# Task directions:
Lines containing the word "docs" are the ones to copy from the records below.

_ _ _ _ _ _ _

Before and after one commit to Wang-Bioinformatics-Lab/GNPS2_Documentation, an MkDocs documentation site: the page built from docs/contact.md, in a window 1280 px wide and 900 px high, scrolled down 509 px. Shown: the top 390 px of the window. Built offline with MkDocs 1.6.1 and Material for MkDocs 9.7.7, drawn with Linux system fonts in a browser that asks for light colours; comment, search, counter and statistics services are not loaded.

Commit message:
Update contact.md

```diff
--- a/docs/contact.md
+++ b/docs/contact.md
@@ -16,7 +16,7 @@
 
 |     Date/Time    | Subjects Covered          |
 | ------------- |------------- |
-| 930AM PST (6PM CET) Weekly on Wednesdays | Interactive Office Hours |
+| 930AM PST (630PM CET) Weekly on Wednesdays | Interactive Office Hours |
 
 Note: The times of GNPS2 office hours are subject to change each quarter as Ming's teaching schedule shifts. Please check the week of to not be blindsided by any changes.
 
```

_ _ _ _ _ _ _

# Result for this exercise:
Before and after one commit to Wang-Bioinformatics-Lab/GNPS2_Documentation, an MkDocs documentation site: the page built from docs/contact.md, in a window 1280 px wide and 900 px high, scrolled down 509 px. Shown: the top 390 px of the window. Built offline with MkDocs 1.6.1 and Material for MkDocs 9.7.7, drawn with Linux system fonts in a browser that asks for light colours; comment, search, counter and statistics services are not loaded.
--- a/docs/contact.md
+++ b/docs/contact.md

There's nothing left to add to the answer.